Gustave Flaubert Biography


Type: Novelist

Born: 12 December 1821

Died: 8 May 1880 (aged 58)

The publication of Madame Bovary in 1856 was followed by more scandal than admiration; it was not understood at first that this novel was the beginning of something new: the scrupulously truthful portraiture of life. Gradually, this aspect of his genius was accepted, and it began to crowd out all others. At the time of his death he was widely regarded as the most influential French Realist. Under this aspect Flaubert exercised an extraordinary influence over Guy de Maupassant, Edmond de Goncourt, Alphonse Daudet, and Zola. Even after the decline of the Realist school, Flaubert did not lose prestige in the literary community; he continues to appeal to other writers because of his deep commitment to aesthetic principles, his devotion to style, and his indefatigable pursuit of the perfect expression.

He has been admired or written about by almost every major literary personality of the 20th century, including philosophers and sociologists such as Michel Foucault, Roland Barthes, Pierre Bourdieu and Jean-Paul Sartre whose partially psychoanalytic portrait of Flaubert in The Family Idiot was published in 1971. Georges Perec named Sentimental Education as one of his favourite novels. The Peruvian novelist Mario Vargas Llosa is another great admirer of Flaubert.

Major works:

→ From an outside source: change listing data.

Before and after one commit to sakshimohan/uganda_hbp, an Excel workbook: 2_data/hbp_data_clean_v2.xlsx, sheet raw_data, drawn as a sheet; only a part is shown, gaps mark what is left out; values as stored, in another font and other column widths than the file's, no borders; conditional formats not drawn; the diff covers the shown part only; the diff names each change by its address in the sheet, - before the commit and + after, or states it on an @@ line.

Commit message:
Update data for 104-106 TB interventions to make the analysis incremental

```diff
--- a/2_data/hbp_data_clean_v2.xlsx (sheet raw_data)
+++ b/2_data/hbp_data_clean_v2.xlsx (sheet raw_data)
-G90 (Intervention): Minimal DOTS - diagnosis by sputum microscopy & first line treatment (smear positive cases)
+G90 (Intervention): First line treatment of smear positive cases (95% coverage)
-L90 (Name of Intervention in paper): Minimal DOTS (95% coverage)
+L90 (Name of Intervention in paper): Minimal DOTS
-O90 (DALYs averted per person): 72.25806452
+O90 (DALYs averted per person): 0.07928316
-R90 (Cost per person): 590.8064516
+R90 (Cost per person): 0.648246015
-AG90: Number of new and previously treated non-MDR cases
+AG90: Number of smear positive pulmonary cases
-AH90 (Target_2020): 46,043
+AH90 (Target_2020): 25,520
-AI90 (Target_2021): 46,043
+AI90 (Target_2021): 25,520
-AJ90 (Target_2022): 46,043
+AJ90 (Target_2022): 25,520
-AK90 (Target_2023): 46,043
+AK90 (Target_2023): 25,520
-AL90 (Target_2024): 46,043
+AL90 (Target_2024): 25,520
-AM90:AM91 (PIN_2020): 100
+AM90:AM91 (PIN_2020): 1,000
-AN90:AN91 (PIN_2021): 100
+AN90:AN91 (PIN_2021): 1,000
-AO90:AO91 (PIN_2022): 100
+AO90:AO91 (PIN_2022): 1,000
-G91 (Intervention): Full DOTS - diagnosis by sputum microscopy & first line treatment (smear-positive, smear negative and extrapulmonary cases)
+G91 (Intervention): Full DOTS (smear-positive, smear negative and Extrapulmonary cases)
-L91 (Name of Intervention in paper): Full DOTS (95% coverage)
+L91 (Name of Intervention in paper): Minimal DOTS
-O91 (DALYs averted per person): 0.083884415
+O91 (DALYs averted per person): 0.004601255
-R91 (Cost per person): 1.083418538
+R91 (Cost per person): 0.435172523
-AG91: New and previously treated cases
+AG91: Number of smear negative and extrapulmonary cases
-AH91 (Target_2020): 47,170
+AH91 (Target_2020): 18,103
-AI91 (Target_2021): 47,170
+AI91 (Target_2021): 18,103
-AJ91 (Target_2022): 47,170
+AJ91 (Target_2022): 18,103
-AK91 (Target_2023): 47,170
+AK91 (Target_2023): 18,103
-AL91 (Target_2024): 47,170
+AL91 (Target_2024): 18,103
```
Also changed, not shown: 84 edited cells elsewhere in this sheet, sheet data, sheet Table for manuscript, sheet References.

  • Rêve d'enfer (1837)
  • Memoirs of a Madman (1838)
  • Madame Bovary (1857)
  • Salammbô (1862)
  • Sentimental Education (1869)
  • Le Candidat (1874)
  • The Temptation of Saint Anthony (1874)
  • -
  • Three Tales (1877)
  • Le Château des cœurs (1880)
  • Bouvard et Pécuchet (1881)
  • Dictionary of Received Ideas (1911)
  • Souvenirs, notes et pensées intimes (1965)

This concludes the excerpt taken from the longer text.